EXERCISE REQUIREMENTS: Copies of all lines containing the string "readTime" are needed from the data below.

Web page edit records:
====

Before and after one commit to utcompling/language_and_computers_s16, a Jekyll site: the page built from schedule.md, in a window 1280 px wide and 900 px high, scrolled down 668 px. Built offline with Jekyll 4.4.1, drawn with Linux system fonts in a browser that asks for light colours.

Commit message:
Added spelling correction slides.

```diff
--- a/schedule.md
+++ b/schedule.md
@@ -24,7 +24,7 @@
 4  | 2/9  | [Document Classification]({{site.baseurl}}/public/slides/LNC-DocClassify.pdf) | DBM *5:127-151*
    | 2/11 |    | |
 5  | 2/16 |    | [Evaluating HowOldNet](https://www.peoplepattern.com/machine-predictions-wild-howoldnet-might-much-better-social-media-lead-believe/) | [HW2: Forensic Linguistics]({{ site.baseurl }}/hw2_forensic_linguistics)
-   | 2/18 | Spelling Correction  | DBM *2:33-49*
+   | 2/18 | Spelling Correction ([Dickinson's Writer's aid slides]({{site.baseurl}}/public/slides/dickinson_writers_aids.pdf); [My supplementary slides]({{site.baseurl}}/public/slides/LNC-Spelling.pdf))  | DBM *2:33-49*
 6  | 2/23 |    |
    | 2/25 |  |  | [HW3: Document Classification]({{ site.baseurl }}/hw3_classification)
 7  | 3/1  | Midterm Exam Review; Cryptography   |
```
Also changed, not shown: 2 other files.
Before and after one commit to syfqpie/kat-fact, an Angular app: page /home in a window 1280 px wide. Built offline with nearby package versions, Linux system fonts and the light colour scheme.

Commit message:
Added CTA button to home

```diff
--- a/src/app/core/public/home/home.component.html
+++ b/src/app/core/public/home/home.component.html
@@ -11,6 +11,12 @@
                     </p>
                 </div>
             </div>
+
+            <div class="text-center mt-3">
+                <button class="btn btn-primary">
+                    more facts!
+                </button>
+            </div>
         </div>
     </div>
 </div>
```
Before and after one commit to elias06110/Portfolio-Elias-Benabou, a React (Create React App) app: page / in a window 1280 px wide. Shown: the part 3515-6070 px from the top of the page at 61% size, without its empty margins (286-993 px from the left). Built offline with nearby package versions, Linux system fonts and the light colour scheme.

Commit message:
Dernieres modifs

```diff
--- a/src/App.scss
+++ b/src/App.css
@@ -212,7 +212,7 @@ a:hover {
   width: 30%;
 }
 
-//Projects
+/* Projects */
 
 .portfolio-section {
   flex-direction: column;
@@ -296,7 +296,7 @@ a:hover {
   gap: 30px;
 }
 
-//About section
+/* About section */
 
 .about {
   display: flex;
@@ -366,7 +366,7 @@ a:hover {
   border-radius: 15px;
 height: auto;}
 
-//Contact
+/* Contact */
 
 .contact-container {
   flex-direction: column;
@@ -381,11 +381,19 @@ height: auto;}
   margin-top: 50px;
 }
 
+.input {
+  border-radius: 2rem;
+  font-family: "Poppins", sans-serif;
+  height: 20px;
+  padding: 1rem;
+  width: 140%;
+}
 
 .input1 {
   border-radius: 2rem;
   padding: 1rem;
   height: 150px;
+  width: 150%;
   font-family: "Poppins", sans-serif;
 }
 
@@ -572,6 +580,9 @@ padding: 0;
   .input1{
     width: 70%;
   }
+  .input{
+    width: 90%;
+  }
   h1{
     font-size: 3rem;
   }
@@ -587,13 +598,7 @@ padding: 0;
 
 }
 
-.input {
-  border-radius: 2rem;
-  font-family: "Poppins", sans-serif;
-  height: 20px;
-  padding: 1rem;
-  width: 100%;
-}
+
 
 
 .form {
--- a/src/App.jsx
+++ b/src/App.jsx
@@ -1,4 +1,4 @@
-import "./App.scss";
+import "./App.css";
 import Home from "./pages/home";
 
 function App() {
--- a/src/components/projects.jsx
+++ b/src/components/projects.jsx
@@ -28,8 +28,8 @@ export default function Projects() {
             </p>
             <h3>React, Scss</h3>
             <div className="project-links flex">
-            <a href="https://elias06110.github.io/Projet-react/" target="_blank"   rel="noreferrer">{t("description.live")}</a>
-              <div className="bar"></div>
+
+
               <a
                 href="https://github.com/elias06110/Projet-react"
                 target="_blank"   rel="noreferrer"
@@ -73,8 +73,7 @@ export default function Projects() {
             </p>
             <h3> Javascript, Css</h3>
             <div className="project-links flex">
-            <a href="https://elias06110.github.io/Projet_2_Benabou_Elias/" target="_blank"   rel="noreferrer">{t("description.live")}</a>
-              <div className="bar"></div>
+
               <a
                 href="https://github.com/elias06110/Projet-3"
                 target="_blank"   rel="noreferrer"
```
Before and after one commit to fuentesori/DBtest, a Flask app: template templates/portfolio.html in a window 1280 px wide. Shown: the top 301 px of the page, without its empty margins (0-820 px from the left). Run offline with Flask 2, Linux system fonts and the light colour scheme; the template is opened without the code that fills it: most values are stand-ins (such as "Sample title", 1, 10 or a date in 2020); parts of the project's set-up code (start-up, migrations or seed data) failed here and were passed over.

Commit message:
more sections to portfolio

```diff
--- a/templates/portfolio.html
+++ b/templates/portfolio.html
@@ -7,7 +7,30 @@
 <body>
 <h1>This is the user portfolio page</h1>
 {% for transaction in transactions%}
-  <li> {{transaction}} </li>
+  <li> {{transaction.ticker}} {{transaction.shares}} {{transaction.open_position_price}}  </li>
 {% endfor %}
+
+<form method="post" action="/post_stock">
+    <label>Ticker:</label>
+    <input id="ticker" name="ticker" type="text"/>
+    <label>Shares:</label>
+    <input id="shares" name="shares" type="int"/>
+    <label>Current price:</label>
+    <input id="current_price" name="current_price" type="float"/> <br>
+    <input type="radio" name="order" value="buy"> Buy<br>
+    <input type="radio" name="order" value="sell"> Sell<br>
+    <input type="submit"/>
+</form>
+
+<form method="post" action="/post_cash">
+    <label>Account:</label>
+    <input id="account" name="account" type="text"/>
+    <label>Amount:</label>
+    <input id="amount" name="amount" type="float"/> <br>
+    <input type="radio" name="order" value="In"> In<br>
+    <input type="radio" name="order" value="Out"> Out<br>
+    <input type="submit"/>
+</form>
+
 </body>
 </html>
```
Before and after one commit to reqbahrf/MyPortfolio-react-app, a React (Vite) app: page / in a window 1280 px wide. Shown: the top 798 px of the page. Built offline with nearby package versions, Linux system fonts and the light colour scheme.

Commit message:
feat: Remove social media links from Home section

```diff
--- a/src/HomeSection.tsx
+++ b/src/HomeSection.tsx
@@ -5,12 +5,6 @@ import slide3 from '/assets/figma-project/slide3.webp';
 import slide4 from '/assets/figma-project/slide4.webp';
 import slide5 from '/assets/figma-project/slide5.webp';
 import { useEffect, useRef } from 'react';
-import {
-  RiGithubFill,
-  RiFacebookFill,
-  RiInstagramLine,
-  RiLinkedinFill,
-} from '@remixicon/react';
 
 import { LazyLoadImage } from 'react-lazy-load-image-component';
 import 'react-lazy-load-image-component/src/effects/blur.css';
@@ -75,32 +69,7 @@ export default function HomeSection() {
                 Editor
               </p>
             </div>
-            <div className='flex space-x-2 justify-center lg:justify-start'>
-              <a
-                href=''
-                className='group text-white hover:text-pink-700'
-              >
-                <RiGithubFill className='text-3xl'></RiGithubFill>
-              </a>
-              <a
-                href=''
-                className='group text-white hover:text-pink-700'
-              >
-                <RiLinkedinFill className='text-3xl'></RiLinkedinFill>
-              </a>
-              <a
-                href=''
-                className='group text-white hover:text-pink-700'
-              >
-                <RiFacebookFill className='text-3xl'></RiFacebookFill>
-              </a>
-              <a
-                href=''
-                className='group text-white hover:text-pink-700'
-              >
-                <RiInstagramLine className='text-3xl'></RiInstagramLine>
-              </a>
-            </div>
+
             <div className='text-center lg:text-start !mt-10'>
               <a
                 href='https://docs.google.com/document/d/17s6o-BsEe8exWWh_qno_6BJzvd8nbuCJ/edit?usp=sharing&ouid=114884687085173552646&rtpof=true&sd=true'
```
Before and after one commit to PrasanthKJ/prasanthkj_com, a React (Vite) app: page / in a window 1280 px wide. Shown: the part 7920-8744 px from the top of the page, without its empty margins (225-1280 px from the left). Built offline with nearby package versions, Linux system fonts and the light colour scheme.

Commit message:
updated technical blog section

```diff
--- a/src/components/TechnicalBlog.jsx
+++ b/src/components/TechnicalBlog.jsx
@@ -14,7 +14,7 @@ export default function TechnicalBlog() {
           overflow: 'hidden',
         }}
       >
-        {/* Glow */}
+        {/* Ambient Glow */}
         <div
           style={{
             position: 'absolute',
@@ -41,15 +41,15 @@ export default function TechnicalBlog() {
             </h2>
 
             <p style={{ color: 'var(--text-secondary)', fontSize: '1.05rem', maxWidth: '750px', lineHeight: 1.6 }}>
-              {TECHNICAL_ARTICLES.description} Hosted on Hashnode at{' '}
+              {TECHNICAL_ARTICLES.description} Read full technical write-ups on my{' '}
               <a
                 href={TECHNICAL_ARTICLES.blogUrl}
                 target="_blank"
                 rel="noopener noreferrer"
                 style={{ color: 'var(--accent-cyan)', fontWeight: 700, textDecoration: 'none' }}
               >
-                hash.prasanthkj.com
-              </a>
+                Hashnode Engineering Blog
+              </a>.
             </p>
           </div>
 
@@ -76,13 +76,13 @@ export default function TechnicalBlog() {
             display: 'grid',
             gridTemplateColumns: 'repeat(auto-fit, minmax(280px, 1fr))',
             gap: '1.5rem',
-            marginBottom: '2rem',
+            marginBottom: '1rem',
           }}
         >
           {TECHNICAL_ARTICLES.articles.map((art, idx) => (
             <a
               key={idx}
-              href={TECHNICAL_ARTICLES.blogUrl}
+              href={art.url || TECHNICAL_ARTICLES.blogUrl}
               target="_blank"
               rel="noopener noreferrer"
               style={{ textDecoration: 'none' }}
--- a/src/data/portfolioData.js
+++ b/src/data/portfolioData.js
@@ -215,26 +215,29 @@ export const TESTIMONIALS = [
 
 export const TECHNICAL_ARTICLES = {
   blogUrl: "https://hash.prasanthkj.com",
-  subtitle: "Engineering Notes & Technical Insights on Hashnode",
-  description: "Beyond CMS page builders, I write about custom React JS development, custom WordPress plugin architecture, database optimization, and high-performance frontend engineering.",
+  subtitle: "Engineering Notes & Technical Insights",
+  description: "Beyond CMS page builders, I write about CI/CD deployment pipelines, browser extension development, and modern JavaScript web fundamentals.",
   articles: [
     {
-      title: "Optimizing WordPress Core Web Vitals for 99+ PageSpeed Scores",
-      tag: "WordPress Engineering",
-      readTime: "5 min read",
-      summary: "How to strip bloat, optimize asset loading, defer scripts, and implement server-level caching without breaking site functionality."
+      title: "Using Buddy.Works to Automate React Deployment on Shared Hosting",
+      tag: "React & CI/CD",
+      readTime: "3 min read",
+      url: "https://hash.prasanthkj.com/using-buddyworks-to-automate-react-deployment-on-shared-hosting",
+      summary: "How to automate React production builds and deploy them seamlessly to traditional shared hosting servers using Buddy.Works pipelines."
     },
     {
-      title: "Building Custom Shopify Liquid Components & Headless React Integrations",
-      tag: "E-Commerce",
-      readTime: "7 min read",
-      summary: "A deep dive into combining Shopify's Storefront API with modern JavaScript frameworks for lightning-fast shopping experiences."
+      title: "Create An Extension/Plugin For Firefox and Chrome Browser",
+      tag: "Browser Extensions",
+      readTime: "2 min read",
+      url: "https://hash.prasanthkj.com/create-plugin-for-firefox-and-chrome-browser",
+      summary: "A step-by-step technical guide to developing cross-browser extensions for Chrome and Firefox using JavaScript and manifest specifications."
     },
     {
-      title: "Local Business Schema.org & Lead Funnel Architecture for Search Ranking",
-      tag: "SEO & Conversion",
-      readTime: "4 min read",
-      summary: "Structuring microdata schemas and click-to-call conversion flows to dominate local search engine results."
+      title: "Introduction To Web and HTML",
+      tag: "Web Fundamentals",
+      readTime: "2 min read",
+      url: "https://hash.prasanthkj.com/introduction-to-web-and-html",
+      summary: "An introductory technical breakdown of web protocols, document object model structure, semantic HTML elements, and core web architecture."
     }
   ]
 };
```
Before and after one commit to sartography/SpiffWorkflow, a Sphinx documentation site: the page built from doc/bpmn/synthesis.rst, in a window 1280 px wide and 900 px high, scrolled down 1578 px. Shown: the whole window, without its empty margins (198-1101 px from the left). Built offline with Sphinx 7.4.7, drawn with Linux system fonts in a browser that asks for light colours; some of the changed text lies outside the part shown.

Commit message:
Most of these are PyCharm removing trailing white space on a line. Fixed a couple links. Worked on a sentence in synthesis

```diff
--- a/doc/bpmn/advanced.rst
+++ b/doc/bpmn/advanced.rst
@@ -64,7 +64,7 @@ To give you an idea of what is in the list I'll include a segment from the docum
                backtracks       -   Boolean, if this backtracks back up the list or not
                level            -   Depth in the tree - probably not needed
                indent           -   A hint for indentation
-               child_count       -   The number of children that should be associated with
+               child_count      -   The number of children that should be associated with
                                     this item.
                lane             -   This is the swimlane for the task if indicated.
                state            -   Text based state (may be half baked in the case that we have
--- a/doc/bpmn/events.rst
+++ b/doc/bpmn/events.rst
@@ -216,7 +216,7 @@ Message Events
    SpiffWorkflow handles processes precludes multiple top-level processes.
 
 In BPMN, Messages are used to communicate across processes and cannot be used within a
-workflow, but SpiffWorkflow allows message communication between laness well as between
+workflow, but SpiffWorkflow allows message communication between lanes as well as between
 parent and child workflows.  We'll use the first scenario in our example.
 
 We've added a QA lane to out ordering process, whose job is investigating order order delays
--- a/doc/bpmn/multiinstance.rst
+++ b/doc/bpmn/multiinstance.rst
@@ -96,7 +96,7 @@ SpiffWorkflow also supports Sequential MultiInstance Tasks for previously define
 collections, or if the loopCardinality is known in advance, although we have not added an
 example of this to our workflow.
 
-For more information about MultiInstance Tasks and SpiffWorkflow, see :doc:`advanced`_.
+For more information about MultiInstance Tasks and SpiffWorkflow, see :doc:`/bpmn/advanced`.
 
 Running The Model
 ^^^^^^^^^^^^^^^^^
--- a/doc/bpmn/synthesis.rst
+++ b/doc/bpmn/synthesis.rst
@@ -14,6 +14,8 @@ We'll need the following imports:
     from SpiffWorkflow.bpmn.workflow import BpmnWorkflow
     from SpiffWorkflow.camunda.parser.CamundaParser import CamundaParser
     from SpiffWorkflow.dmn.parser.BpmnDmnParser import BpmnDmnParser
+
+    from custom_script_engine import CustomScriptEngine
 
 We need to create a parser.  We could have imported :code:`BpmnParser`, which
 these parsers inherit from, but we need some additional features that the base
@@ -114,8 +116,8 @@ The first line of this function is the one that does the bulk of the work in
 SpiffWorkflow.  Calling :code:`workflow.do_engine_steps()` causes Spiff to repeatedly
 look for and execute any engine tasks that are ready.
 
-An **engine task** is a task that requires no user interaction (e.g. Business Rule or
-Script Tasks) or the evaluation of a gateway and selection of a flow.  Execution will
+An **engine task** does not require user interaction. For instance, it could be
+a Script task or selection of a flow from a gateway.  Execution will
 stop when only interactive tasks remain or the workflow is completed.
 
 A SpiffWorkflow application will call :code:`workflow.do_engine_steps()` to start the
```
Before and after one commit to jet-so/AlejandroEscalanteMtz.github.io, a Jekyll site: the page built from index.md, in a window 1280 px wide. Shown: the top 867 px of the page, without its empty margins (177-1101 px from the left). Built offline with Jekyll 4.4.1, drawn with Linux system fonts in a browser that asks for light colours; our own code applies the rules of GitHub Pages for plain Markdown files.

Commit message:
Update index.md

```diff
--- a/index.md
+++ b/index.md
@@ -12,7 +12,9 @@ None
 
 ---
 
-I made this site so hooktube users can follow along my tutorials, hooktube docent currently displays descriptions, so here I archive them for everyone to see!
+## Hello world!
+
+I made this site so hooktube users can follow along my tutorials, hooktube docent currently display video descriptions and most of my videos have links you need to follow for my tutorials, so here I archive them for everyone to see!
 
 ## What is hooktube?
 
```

====

TASK RESULT:
-      readTime: "5 min read",
+      readTime: "3 min read",
-      readTime: "7 min read",
+      readTime: "2 min read",
-      readTime: "4 min read",
+      readTime: "2 min read",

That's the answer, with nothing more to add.